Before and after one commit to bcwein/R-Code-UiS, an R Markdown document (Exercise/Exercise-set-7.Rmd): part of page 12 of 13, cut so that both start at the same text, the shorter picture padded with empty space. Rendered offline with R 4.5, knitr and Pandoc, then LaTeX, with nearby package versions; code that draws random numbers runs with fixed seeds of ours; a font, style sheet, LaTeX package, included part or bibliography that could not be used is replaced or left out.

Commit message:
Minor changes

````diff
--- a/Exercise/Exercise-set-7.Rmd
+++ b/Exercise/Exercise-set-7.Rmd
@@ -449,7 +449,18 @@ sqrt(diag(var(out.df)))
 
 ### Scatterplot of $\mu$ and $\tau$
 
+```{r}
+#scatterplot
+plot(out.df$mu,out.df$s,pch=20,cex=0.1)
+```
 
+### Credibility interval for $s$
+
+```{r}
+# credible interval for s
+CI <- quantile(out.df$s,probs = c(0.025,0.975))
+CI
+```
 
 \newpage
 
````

=== TASK ===
Only lines that hold the string "interval" belong in the answer, so copy every one of them from the records.

=== OUTPUT OF THE EXERCISE ===
+### Credibility interval for $s$
+# credible interval for s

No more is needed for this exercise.